As such, Martelon disliked the Tuesday decision by Telluride Town Council to pursue putting a tax on short-term rentals (STRs) on the November ballot. “Gray market properties did not cause our affordable housing crisis,” he emphatically insisted. “Collectively, we didn’t have the foresight to plan for what people did with their real estate.” 

Crunching the numbers of the proposed 5 percent excise tax on STRs, Martelon figured that — if passed —Telluride would penalize visitors significantly more than any other ski town. 

“For a $10,000 reservation,” he said, “it would cost $635 more than Aspen, $785 more than Vail and $965 more than Jackson Hole. STRs account for 17 percent of our lodging, and, to me, the thought of penalizing them is short-sighted.”

Martelon dismissed comparisons to the short-term rental situations of Boulder and Crested Butte that were cited in the previous two Town Council meetings. “It’s not apples to apples,” he said. To suggest that landlords moving from long-term to short-term rentals “caused the affordable housing crisis is to truly live in a bubble and not understand that this is totally where the industry is going. 

“What if New York City decided to tax Uber because it wasn’t Yellow Taxi?
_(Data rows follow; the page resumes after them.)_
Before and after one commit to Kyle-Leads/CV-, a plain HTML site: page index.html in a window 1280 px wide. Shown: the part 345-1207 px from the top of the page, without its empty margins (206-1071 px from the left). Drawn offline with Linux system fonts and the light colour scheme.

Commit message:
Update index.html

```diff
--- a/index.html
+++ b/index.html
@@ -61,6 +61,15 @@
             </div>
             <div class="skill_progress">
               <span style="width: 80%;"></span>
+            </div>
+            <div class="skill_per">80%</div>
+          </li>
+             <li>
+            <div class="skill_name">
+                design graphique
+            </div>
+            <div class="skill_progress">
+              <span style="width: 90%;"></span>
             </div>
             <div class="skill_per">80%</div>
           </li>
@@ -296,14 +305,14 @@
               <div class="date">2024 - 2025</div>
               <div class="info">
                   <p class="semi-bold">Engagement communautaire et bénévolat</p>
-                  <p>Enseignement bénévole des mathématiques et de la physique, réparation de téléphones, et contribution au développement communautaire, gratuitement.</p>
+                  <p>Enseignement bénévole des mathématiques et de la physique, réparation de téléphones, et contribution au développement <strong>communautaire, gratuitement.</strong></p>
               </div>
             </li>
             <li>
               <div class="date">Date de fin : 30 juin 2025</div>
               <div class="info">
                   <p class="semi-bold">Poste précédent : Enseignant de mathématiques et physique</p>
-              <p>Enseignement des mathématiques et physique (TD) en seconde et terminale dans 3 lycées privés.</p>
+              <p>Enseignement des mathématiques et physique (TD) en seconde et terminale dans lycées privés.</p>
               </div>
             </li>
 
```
Uber and AirBnB are disrupters, and disrupters in the travel industry are not going away,” he said.

Telluride lodging is dominated by private residences, with condominiums comprising 57 percent and houses 22 percent. Hotels, which would not be subjected to a new affordable housing tax, make up 21 percent.  

“Let’s not penalize one segment of Telluride’s economy,” Martelon said of the proposed STR tax. “I believe workforce housing is a common cost. Let’s work together to fix it. If we all share in (Telluride’s) victories, let’s all share in the pain.”